The Challenges of Learning a Language
As many of you know, my wife and I are currently in the process of learning a language before going to Ecuador as missionaries. It has been one of the greatest experiences of my life but also one of the hardest. We have been in this process for about nine months now. I want to share with you a few things I have learned and also some areas where I think I have fallen short.
Learning a language is an attitude. I think attitude determines, to a large degree, how well you learn a language. I have to push and remind myself every day to have the right attitude. I often fail, but I have seen that when I do have the right attitude and I am asking questions in the language about the language or culture, then I learn much more. On the days that I am looking for opportunities to learn and practice new words, then I tend to improve in my Spanish. When I am just trying to get through the day without making too many mistakes, I am not improving but merely maintaining.
Learning a language is social. What I mean by that is that I am never going to learn Spanish just by reading or taking lessons. I am going to learn it by talking and interacting with people. Sorry, but Rosetta Stone is just not enough. I am not a super outgoing person, so this something that I am continually working on. It is like most things in life. Practice makes perfect, and I cannot just read or study a language. I must use it.

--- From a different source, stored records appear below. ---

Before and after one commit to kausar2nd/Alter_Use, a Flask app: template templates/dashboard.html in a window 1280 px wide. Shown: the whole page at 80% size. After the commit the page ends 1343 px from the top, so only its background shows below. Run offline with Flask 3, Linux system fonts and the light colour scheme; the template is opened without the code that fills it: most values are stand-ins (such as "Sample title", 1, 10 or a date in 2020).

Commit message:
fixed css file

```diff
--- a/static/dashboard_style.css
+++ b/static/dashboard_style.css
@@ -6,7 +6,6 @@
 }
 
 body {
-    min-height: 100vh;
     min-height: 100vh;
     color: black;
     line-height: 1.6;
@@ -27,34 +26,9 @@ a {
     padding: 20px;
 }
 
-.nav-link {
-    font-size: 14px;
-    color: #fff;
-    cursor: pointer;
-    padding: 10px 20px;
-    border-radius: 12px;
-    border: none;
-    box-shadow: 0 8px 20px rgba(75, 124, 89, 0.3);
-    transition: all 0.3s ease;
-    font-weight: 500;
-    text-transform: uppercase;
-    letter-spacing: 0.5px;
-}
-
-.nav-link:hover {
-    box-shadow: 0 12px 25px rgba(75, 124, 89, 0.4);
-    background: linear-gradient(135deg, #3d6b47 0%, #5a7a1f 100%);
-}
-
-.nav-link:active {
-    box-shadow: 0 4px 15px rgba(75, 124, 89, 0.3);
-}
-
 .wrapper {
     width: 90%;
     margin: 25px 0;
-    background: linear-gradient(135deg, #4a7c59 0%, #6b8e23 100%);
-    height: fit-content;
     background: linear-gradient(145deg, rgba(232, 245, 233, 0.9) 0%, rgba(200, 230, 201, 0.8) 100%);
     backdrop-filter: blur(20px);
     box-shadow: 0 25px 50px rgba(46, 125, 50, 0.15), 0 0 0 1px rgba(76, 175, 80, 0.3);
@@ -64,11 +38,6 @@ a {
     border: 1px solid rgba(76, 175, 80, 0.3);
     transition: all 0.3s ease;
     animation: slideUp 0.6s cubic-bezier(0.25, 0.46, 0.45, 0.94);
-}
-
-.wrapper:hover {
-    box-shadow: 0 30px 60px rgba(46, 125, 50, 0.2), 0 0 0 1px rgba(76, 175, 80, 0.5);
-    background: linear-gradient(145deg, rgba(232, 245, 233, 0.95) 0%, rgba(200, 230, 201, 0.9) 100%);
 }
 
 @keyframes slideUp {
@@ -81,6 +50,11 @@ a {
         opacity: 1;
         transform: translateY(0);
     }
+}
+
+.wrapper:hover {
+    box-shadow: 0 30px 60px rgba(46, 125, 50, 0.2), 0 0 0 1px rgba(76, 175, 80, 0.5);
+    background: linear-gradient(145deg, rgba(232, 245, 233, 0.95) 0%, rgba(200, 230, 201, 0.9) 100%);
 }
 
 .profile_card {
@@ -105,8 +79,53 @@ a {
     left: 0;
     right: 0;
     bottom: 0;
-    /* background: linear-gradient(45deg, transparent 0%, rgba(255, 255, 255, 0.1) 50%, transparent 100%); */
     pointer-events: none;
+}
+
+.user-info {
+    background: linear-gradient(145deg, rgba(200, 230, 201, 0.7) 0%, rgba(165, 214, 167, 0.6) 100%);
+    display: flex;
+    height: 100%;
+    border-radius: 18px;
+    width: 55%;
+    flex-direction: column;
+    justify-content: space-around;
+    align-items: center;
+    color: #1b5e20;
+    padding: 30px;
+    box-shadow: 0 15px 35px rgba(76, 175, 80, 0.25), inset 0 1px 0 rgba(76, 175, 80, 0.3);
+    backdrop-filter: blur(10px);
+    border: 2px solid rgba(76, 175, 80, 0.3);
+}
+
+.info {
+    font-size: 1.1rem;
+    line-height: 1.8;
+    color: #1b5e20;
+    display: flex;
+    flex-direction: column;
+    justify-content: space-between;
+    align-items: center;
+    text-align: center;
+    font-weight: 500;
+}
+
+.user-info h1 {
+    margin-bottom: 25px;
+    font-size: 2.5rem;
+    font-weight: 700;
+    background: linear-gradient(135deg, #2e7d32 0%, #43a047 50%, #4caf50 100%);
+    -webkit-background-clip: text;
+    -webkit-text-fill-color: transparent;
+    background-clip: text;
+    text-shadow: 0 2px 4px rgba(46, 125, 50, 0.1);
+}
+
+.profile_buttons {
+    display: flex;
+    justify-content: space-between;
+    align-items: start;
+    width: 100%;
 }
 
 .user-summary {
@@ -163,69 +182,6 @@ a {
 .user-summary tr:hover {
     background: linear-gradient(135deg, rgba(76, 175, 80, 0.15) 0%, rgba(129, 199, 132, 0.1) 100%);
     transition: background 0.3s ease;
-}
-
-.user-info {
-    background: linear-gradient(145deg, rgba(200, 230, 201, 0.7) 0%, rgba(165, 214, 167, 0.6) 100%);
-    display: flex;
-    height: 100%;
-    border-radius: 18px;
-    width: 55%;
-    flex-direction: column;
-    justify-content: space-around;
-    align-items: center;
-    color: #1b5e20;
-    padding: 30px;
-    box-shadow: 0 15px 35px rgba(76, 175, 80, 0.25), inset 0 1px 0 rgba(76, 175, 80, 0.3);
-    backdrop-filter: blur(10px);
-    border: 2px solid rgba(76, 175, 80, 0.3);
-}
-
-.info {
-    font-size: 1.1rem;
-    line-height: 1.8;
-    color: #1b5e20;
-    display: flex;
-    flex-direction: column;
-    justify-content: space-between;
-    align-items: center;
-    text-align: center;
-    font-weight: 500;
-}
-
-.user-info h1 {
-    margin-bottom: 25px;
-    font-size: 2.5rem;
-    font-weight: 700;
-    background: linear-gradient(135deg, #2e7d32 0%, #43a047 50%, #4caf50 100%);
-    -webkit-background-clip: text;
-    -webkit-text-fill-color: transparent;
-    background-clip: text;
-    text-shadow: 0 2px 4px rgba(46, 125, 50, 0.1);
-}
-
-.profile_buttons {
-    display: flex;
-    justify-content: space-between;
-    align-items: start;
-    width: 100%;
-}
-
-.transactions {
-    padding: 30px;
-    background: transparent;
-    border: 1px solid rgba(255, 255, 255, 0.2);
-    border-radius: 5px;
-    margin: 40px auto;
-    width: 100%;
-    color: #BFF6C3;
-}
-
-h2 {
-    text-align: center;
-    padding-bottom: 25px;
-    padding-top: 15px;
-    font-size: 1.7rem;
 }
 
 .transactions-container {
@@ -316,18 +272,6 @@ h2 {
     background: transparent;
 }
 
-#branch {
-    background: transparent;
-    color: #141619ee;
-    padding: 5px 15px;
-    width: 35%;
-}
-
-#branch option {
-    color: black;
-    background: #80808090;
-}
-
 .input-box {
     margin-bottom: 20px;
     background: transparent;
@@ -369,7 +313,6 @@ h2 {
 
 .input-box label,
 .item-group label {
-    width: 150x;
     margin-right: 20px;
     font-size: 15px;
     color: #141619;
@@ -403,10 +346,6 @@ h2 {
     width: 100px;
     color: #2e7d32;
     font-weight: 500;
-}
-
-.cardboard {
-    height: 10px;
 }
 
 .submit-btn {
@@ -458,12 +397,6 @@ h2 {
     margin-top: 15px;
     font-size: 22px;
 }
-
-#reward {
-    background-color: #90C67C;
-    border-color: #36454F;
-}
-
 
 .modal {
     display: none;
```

I have to be teachable. I must always be asking people to help me improve and correct my language. If not, then I will make the same mistakes over and over again. People are friendly, so they don’t want to cut me off in the middle of my sentence, but if they don’t do that, then I will never learn, so I have to ask them for their help and correction. Some people will never do it, but some will, so I have to continue to ask for correction and say thank you when they correct me. Sometimes I have slacked off on this, but I know that this is one of the essential keys to learning Spanish, so I must remember to do it every day.
Having a mentor is huge. Thankfully, I have a missionary by the name of David Gardner, who is helping through this process. He speaks Spanish and English perfectly and can help me with problems that I have and also pick up on the mistakes that I am making and show me how to correct them. He tells me what I am doing wrong and also challenges me to attempt new things in Spanish. I am super grateful for him and his help to me.
I will never be finished learning Spanish. I have realized that after two years of language learning, I will still have more to learn. It is not like a construction project where there are a starting point and a completion date. It is a life long process. I might be able to speak well after two years, but there is so much more to learn, and I must always be looking for ways to improve. I recently began reading a novel in Spanish. I realized that although I can understand the majority of daily conversations with my friends, I was lost reading the book because of the different words that they used and the style of writing
I have greatly enjoyed this language learning process so far, but there is so much more I need to learn, and I cannot be content with my current speaking level. I know that I have made a lot of mistakes and will probably make a lot more in this language learning process. Still, I am thankful for this opportunity to take this next step in getting to Ecuador, and I am having the greatest time of my life doing it.